This is going to sound like a conversation between Jerry Seinfeld and his buddy, George, while sitting in their favorite booth at Tom’s Restaurant; but sometimes you just have to get something off your mind, and the best way to do that is to talk (or write) about it, even if it does mean a week of isolated incarceration in the travel trailer. So here goes.
Have you ever noticed how women can strike up a conversation with other women in almost any setting? A few years ago my wife changed hairdressers simply because she asked a lady in line at the bureau of motor vehicles who did her hair. In the three minutes they spent together I think they also shared pictures of their grandchildren and talked about getting together for lunch sometime.
Can you imagine a couple of guys doing this? I can just hear myself saying to the guy in front of me at the BMV, “Hey, I really like your haircut. If you don’t mind my asking, who’s your barber?”
I can tell you for a fact, this would never happen. Guys might exchange cryptic comments about how slow the line is moving, but saying anything more than this would be about as likely as discovering that the man in the moon is actually a woman.
It’s true, women think nothing of striking up a casual conversation with each other anytime, anywhere, about anything; and it doesn’t matter whether they’re in line at the grocery store, trying on shoes, or even in a public restroom.
There is a reason why, when a woman excuses herself from the table in a restaurant to go to the restroom, at least one other woman at the table will say, “Wait, I’ll go with you.” Two women going to the restroom together isn’t about taking care of business, it’s a social affair. Even when meeting a stranger in a public restroom, a woman won’t hesitate (so I’m told) to strike up a conversation. “Oh, I love that shade of lipstick.
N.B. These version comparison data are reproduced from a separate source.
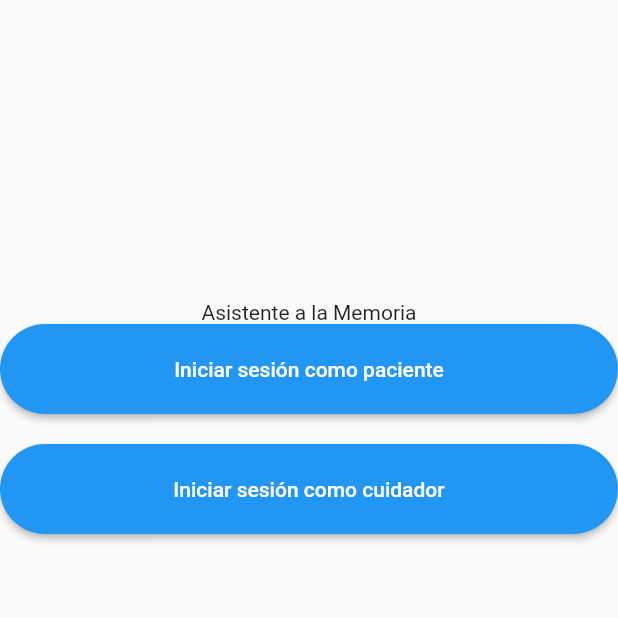
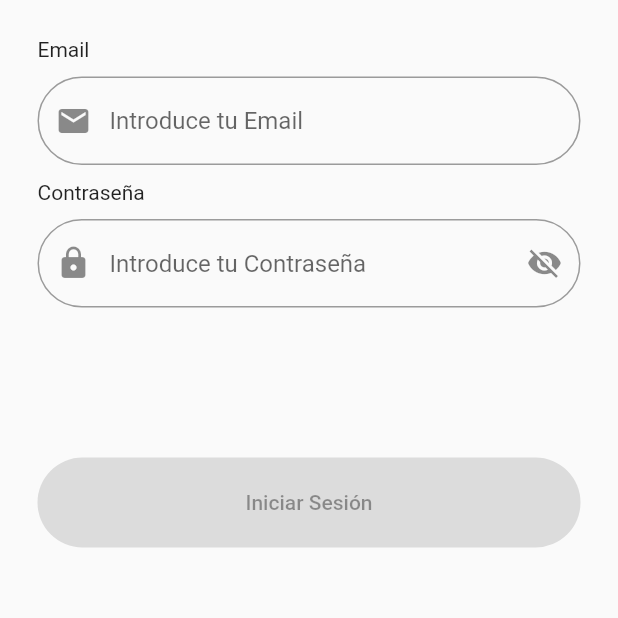
Before and after one commit to gomezjosemaria/TFG_UGR_APP_Asistente_a_la_Memoria, a Flutter app: the screen it shows after launch, on a phone screen of 412 x 824 dp, the top half of it. Run offline on Flutter 3.47's test engine with Material 2 defaults, Android fonts, the phone set to English and light mode, and no system bars; our stand-ins replace bloc, equatable, flutter_bloc, formz.

Commit message:
Único Login

```diff
--- /dev/null
+++ b/flutter_asistente_memoria/lib/bloc/login/login_event.dart
@@ -0,0 +1,37 @@
+part of 'login_bloc.dart';
+
+abstract class LoginEvent extends Equatable {
+  const LoginEvent();
+}
+
+class LoginEmailInputChanged extends LoginEvent {
+  final String emailInput;
+
+  LoginEmailInputChanged(this.emailInput);
+
+  @override
+  List<Object> get props => [emailInput];
+}
+
+class LoginPasswordInputChanged extends LoginEvent {
+  final String passwordInput;
+
+  LoginPasswordInputChanged(this.passwordInput);
+
+  @override
+  List<Object> get props => [passwordInput];
+}
+
+class LoginPasswordVisibilityPressed extends LoginEvent {
+  const LoginPasswordVisibilityPressed();
+
+  @override
+  List<Object> get props => [];
+}
+
+class LoginSubmitted extends LoginEvent {
+  const LoginSubmitted();
+
+  @override
+  List<Object> get props => [];
+}
--- /dev/null
+++ b/flutter_asistente_memoria/lib/bloc/login/login_state.dart
@@ -0,0 +1,28 @@
+part of 'login_bloc.dart';
+
+class LoginState extends Equatable {
+  const LoginState({
+    this.formzStatus = FormzStatus.pure,
+    this.emailInput = const EmailInput.pure(),
+    this.passwordInput = const PasswordInput.pure(),
+  });
+
+  final FormzStatus formzStatus;
+  final EmailInput emailInput;
+  final PasswordInput passwordInput;
+
+  LoginState copyWith({
+    FormzStatus? formzStatus,
+    EmailInput? emailInput,
+    PasswordInput? passwordInput,
+  }) {
+    return LoginState(
+      formzStatus: formzStatus ?? this.formzStatus,
+      emailInput: emailInput ?? this.emailInput,
+      passwordInput: passwordInput ?? this.passwordInput,
+    );
+  }
+
+  @override
+  List<Object> get props => [formzStatus, emailInput, passwordInput];
+}
--- a/flutter_asistente_memoria/lib/components/horizontal_button.dart
+++ /dev/null
@@ -1,27 +0,0 @@
-import 'package:flutter/material.dart';
-
-class HorizontalButton extends StatelessWidget {
-
-  final String text;
-  final Function pressed;
-
-  const HorizontalButton({Key key, this.text, this.pressed}) : super(key: key);
-
-  @override
-  Widget build(BuildContext context) {
-    return SizedBox(
-      width: double.infinity,
-      height: 60.0,
-      child: ElevatedButton(
-        style: ElevatedButton.styleFrom(
-            shape: StadiumBorder()
-        ),
-        onPressed: pressed,
-        child: Text(
-          text
-        )
-      )
-    );
-  }
-
-}
--- a/flutter_asistente_memoria/lib/main.dart
+++ b/flutter_asistente_memoria/lib/main.dart
@@ -1,5 +1,5 @@
 import 'package:flutter/material.dart';
-import 'package:flutter_asistente_memoria/screens/choose_login/choose_login.dart';
+import 'package:flutter_asistente_memoria/screens/login/login.dart';
 
 void main() {
   runApp(MyApp());
@@ -11,7 +11,7 @@ class MyApp extends StatelessWidget {
     return MaterialApp(
       title: 'Asistente Memoria',
       theme: ThemeData(),
-      home: ChooseLogin(),
+      home: Login(),
     );
   }
 }
--- /dev/null
+++ b/flutter_asistente_memoria/lib/model/email_input.dart
@@ -0,0 +1,13 @@
+import 'package:formz/formz.dart';
+
+enum EmailInputError { empty }
+
+class EmailInput extends FormzInput<String, EmailInputError> {
+  const EmailInput.pure() : super.pure('');
+  const EmailInput.dirty([String value = '']) : super.dirty(value);
+
+  @override
+  EmailInputError? validator(String? value) {
+    return value?.isNotEmpty == true ? null : EmailInputError.empty;
+  }
+}
--- /dev/null
+++ b/flutter_asistente_memoria/lib/model/password_input.dart
@@ -0,0 +1,13 @@
+import 'package:formz/formz.dart';
+
+enum PasswordInputError { empty }
+
+class PasswordInput extends FormzInput<String, PasswordInputError> {
+  const PasswordInput.pure() : super.pure('');
+  const PasswordInput.dirty([String value = '']) : super.dirty(value);
+
+  @override
+  PasswordInputError? validator(String? value) {
+    return value?.isNotEmpty == true ? null : PasswordInputError.empty;
+  }
+}
--- a/flutter_asistente_memoria/lib/screens/choose_login/choose_login.dart
+++ /dev/null
@@ -1,11 +0,0 @@
-import 'package:flutter/material.dart';
-import 'package:flutter_asistente_memoria/screens/choose_login/components/body.dart';
-
-class ChooseLogin extends StatelessWidget {
-  @override
-  Widget build(BuildContext context) {
-    return Scaffold(
-      body: Body(),
-    );
-  }
-}
--- a/flutter_asistente_memoria/lib/screens/choose_login/components/body.dart
+++ /dev/null
@@ -1,44 +0,0 @@
-import 'package:flutter/material.dart';
-import 'package:flutter_asistente_memoria/components/horizontal_button.dart';
-import 'package:flutter_asistente_memoria/screens/login_care_receiver/login_care_receiver.dart';
-import 'package:flutter_asistente_memoria/screens/login_caregiver/login_caregiver.dart';
-
-class Body extends StatelessWidget {
-  @override
-  Widget build(BuildContext context) {
-    return Align(
-      alignment: Alignment.center,
-      child: SafeArea(
-        child: Column(
-          children: [
-            SizedBox(
-              height: 200,
-            ),
-            Text(
-              "Asistente a la Memoria",
-            ),
-            HorizontalButton(
-              text: "Iniciar sesión como paciente",
-                pressed: () {Navigator.push(
-                  context,
-                  MaterialPageRoute(builder: (context) => Logincarereceiver()),
-                );
-                }
-            ),
-            SizedBox(
-              height: 20,
-            ),
-            HorizontalButton(
-              text: "Iniciar sesión como cuidador",
-              pressed: () {Navigator.push(
-                  context,
-                  MaterialPageRoute(builder: (context) => Logincaregiver()),
-                );
-              }
-            ),
-          ],
-        ),
-      ),
-    );
-  }
-}
--- /dev/null
+++ b/flutter_asistente_memoria/lib/screens/login/components/body.dart
@@ -0,0 +1,14 @@
+import 'package:flutter/material.dart';
+import 'package:flutter_asistente_memoria/screens/login/components/login_form.dart';
+
+class Body extends StatelessWidget {
+  @override
+  Widget build(BuildContext context) {
+    return Align(
+      alignment: Alignment.center,
+      child: SafeArea(
+        child: LoginForm(),
+      ),
+    );
+  }
+}
--- /dev/null
+++ b/flutter_asistente_memoria/lib/screens/login/components/login_form.dart
@@ -0,0 +1,137 @@
+import 'package:flutter/material.dart';
+import 'package:flutter_asistente_memoria/bloc/login/login_bloc.dart';
+import 'package:flutter_bloc/flutter_bloc.dart';
+
+class LoginForm extends StatelessWidget {
+  @override
+  Widget build(BuildContext context) {
+    return Column(
+      children: [
+        _EmailInput(),
+        SizedBox(
+          height: 10,
+        ),
+        _PasswordInput(),
+        SizedBox(
+          height: 100,
+        ),
+        _LoginButton(),
+      ],
+    );
+  }
+}
+
+class _EmailInput extends StatelessWidget {
+  @override
+  Widget build(BuildContext context) {
+    return Column(
+      children: [
+        Align(
+          alignment: Alignment.centerLeft,
+          child: Text(
+            "Email",
+            textAlign: TextAlign.left,
+          ),
+        ),
+        SizedBox(
+          height: 10,
+        ),
+        BlocBuilder<LoginBloc, LoginState> (
+          buildWhen: (previous, current) => previous.emailInput != current.emailInput,
+          builder: (context, state) {
+            return TextField(
+              key: const Key('loginForm_emailInput_textField'),
+              onChanged: (emailInput) => context.read<LoginBloc>().add(LoginEmailInputChanged(emailInput)),
+              decoration: InputDecoration(
+                border: OutlineInputBorder(
+                    borderRadius: BorderRadius.circular(100)
+                ),
+                prefixIcon: Icon(
+                  Icons.email,
+                ),
+                hintText: "Introduce tu Email",
+                errorText: state.emailInput.invalid ? "Email no válido" : null,
+              ),
+            );
+          },
+        ),
+      ],
+    );
+  }
+}
+
+class _PasswordInput extends StatefulWidget {
+  @override
+  _PasswordInputState createState() => _PasswordInputState();
+}
+
+class _PasswordInputState extends State<_PasswordInput>{
+
+  bool _obscureText = true;
+
+  void _toggleVisibility(){
+    setState( () {
+      _obscureText = !_obscureText;
+    });
+  }
+
+  @override
+  Widget build(BuildContext context) {
+    return Column(
+      children: [
+        Align(
+          alignment: Alignment.centerLeft,
+          child: Text(
+            "Contraseña",
+            textAlign: TextAlign.left,
+          ),
+        ),
+        SizedBox(
+          height: 10,
+        ),
+        BlocBuilder<LoginBloc, LoginState> (
+          buildWhen: (previous, current) => previous.passwordInput != current.passwordInput,
+          builder: (context, state) {
+            return TextField(
+              key: const Key('loginForm_passwordInput_textField'),
+              onChanged: (passwordInput) => context.read<LoginBloc>().add(LoginPasswordInputChanged(passwordInput)),
+              obscureText: _obscureText,
+              decoration: InputDecoration(
+                border: OutlineInputBorder(
+                    borderRadius: BorderRadius.circular(100)
+                ),
+                prefixIcon: Icon(
+                  Icons.lock,
+                ),
+                suffixIcon: IconButton(
+                  icon: _obscureText ? Icon(Icons.visibility_off) : Icon(Icons.visibility),
+                  onPressed: _toggleVisibility,
+                ),
+                hintText: "Introduce tu Contraseña",
+                errorText: state.passwordInput.invalid ? "Contraseña no válida" : null,
+              ),
+            );
+          },
+        ),
+      ],
+    );
+  }
+}
+
+class _LoginButton extends StatelessWidget {
+
+  @override
+  Widget build(BuildContext context) {
+    return SizedBox(
+        width: double.infinity,
+        height: 60.0,
+        child: ElevatedButton(
+            style: ElevatedButton.styleFrom(
+                shape: StadiumBorder()
+            ),
+            onPressed: null,
+            child: Text("Iniciar Sesión")
+        )
+    );
+  }
+}
--- /dev/null
+++ b/flutter_asistente_memoria/lib/screens/login/login.dart
@@ -0,0 +1,19 @@
+import 'package:flutter/material.dart';
+import 'package:flutter_asistente_memoria/bloc/login/login_bloc.dart';
+import 'package:flutter_asistente_memoria/screens/login/components/body.dart';
+import 'package:flutter_bloc/flutter_bloc.dart';
+
+class Login extends StatelessWidget {
+  @override
+  Widget build(BuildContext context) {
+    return Scaffold(
+      body: Padding(
+        padding: const EdgeInsets.all(25),
+        child: BlocProvider(
+          create: (context) => LoginBloc(),
+          child: Body(),
+        ),
+      ),
+    );
+  }
+}
```
Also changed, not shown: flutter_asistente_memoria/lib/bloc/login/login_bloc.dart (added, +43 -0 lines), flutter_asistente_memoria/lib/components/email_imput.dart (deleted, +0 -32 lines), flutter_asistente_memoria/lib/components/password_imput.dart (deleted, +0 -33 lines), flutter_asistente_memoria/lib/screens/login_care_receiver/components/body.dart (deleted, +0 -37 lines), flutter_asistente_memoria/lib/screens/login_care_receiver/login_care_receiver.dart (deleted, +0 -12 lines), flutter_asistente_memoria/lib/screens/login_caregiver/components/body.dart (deleted, +0 -37 lines), flutter_asistente_memoria/lib/screens/login_caregiver/login_caregiver.dart (deleted, +0 -11 lines), flutter_asistente_memoria/pubspec.yaml (+6 -1 lines), flutter_asistente_memoria/pubspec.lock.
What is it called? Where did you buy it…and so on.”
Not so with men. First of all, two men would never deliberately go to the restroom together. That’s because their reason for going is to take care of business, not to chitchat with a buddy. And, as for a conversations between two men in a public restroom who don’t know each other…well, let me just say the only noises you will hear in a men’s restroom are the sound of a urinal flushing, the roar of the hand dryer motor, or possibly a grunting noise coming from behind a stall door.
Men do sometimes talk to each other in public places, but these places must be very public, like a park bench outside a gift shop in Gatlinburg. And when these conversations do occur they are always about important stuff, like cars, football, or the weather.
Such conversations usually go something like this. Without making eye contact and as if talking to no one in particular, one guy will say, “Sure is hot today.” And the second guy will nonchalantly respond, “Yeah, sure is.” Then the second guy will say, “Quite a game last night, huh?” And the first guy will respond, “Yeah, sure was.” And that is about as far as the conversation will go. Neither guy will feel compelled to share pictures of his grandchildren with the other, let alone tell his life story. Meanwhile, their wives will come out of the store together chitchatting like lifelong friends and making plans for where the four of them will go for dinner that evening.
I think these differences between men and women have something to do with feelings – mostly that women have lots of feelings and need (or like) to express them, while men, basically, have no feelings, and even if they did they wouldn’t need or want to express them.
This explains why I don’t feel a bit badly about spending a week in the travel trailer for writing this column. And besides, I know in a few days she will feel badly about sending me to the travel trailer and will want me to come back into the house to talk about her feelings.
George Brown is a freelance writer. He and his wife, Yvonne, live in Jackson Township.